It all started as a way to pay the bills. Actor Jamie Grayson had been on tour with the musical Cats and needed a job when he got back to New York. He happened upon an ad in the Village Voice that said buybuy BABY was hiring actors to demonstrate products.
“I went on an interview and thought there was no way I could work in a store that big,” recalls Grayson. “I also couldn’t imagine dealing with neurotic, intense New York parents.”
But the money was good, so Grayson took the job repping Bugaboo, a high-end line of strollers. After a few months, he became bored with shilling one item and started learning about the other baby gear on his own.
The intricacies of the products intrigued Grayson, and the enthusiasm he had for his work became apparent. Management asked him to lead storewide demonstrations on the weekends, and eventually he became responsible for the baby registry. That’s when everything got a little “nutty,” says Grayson.
“I would read parenting and baby blogs on my days off,” he says. “I took my job very seriously because I wanted to be trusted. I developed a weird following and was booked four months in advance.”
He had found a fan base in New York moms. In 2009 the Wall Street Journal did a story on baby-product sales in the down economy, and Grayson was mentioned by name by a couple who was pleased he had talked them out of buying a pricey stroller.
“Retail employees are never mentioned by name, and corporate wanted to know why I had talked the customers out of the expensive product,” he says. “They wanted to fire me, but people were coming in because they trusted me. I told them, If you get rid of me, it’s the worst thing you can do.”
In March 2010, New York magazine named Grayson the city’s best baby-gear expert, and he took it as a cue to leave his job and go out on his own. In the past five years, Grayson slowly built the Baby Guy Gear Guide business and social media following. He has spoken at hundreds of expectant parent events across the country and hosted the web series Jamie Grayson’s Baby Gear Guide on the Ulive Network. He recently announced a partnership with Nordstrom and will be doing events at their stores. And he’s launching the Baby Guy Box, a curated selection of baby, toddler, and parenting gear delivered by mail.
Grayson believes he’s been successful for two reasons: He knows his stuff, testing every product he reviews (sometimes with help from his sister, who has four kids under the age of five). And he’s not a mom.
“Women have a competition factor with each other, even if they don’t want to,” he says. “When they go to a guy for advice, we don’t have a bias. I come from a blank slate. I can share where it works well and where it doesn’t without threatening your choices.”
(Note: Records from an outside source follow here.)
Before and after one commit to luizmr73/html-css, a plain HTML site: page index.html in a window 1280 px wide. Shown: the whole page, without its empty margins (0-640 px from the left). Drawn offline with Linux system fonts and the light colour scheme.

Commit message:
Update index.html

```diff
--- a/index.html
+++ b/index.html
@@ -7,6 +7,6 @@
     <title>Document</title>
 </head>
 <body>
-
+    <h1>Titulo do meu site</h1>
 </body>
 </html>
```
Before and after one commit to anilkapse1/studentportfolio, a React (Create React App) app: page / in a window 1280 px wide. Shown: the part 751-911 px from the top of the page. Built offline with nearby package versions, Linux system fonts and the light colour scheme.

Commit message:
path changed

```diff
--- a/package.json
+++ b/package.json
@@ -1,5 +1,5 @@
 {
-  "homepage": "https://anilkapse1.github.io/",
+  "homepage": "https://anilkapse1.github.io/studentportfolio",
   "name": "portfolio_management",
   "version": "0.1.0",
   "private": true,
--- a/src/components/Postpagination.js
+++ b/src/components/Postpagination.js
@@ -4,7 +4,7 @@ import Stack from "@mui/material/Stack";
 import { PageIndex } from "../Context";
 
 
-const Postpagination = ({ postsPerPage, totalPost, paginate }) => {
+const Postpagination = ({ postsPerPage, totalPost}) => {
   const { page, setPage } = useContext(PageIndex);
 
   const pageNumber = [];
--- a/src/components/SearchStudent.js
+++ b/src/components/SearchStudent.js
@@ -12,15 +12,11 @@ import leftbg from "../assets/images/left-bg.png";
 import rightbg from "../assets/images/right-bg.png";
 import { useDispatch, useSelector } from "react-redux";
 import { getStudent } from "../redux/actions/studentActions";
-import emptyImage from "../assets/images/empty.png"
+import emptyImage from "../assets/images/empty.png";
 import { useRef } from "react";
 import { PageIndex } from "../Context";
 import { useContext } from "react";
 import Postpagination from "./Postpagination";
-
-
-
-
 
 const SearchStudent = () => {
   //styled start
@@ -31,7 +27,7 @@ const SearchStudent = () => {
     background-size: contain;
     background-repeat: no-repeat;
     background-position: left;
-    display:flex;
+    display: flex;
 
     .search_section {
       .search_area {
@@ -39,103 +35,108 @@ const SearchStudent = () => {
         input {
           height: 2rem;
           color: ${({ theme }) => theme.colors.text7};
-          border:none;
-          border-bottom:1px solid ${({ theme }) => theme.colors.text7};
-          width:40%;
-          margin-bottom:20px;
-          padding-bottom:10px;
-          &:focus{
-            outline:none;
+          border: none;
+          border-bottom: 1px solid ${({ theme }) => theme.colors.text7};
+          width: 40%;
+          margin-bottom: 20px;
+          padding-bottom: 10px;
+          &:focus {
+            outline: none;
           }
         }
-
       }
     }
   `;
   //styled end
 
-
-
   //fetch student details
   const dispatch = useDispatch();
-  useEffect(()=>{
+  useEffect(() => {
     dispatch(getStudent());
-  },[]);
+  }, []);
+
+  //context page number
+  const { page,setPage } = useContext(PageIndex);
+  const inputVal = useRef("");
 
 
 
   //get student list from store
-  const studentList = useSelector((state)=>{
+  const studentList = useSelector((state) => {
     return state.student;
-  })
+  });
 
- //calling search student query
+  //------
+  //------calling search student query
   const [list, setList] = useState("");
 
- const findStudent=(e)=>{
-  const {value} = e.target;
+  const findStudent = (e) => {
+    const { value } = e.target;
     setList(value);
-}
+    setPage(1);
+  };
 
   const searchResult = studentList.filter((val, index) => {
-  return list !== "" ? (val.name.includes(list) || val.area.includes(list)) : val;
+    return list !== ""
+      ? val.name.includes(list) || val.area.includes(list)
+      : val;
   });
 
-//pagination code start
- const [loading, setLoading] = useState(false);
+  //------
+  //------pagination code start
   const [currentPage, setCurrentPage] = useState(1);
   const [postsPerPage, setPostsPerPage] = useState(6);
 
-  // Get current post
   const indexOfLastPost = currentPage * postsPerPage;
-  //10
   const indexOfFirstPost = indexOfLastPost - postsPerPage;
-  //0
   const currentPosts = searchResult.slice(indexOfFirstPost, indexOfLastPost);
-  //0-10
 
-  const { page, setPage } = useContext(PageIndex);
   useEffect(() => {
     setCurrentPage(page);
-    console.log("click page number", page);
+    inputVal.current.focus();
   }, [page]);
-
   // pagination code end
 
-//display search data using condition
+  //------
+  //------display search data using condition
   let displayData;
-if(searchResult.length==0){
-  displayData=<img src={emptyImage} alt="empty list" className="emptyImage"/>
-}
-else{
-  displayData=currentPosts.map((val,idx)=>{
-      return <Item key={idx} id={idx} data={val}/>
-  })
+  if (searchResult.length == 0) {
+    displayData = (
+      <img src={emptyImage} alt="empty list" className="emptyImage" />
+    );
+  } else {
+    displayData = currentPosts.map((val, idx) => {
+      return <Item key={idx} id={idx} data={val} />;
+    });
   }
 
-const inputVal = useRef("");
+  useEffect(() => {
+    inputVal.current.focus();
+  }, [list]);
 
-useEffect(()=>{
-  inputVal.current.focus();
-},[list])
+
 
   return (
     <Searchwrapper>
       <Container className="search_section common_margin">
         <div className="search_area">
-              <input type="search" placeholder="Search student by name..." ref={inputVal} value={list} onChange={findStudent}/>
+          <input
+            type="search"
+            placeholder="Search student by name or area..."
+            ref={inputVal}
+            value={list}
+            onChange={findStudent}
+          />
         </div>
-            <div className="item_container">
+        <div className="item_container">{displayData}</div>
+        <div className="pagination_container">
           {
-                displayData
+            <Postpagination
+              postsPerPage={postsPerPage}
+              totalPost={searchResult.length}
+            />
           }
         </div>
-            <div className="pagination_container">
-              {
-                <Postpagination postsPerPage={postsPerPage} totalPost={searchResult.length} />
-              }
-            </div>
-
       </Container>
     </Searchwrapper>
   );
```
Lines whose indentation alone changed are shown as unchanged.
Being a Southern gay man has also helped, Grayson says. “I’m like that gay best friend,” he says. “I don’t milk that, but I’m aware of it.”
Through it all, Grayson has stayed true to who he is. He swears at events, for example, and has lost jobs as a result. “I did a specialty retail show in Los Angeles where I was on a panel,” he says. “Someone was complaining about a particular vendor, and I said, ‘This is your business. Don’t fucking work with them.’ The event organizers were upset and didn’t want to pay me. There were no children there; it was a show for retailers.”
For anyone else interested in a field where they may appear to be an outsider, Grayson advises to go with your gut. “In the beginning, my friends thought I was a lunatic,” he says. “When I started getting recognized at bars, they took me seriously.”
It takes hard work and consistency to become a thought leader. Grayson not only studied the baby product industry, but he also read books on social media to figure out how to monetize what he was doing.
“Keep throwing stuff at the wall until things start to stick,” he says.
He also delivered information in a way that wasn’t out there. Becoming an expert is about seeing yourself as a brand, says Grayson.
“Just like a product, you have to ask, What makes you special?” he says. “I knew as an actor my body would only hold up for so long, and I’ve always wanted to teach. This weird little job I’ve built is a hybrid of performance and education. I’m always striving to get 1% better. And I get to play with babies.”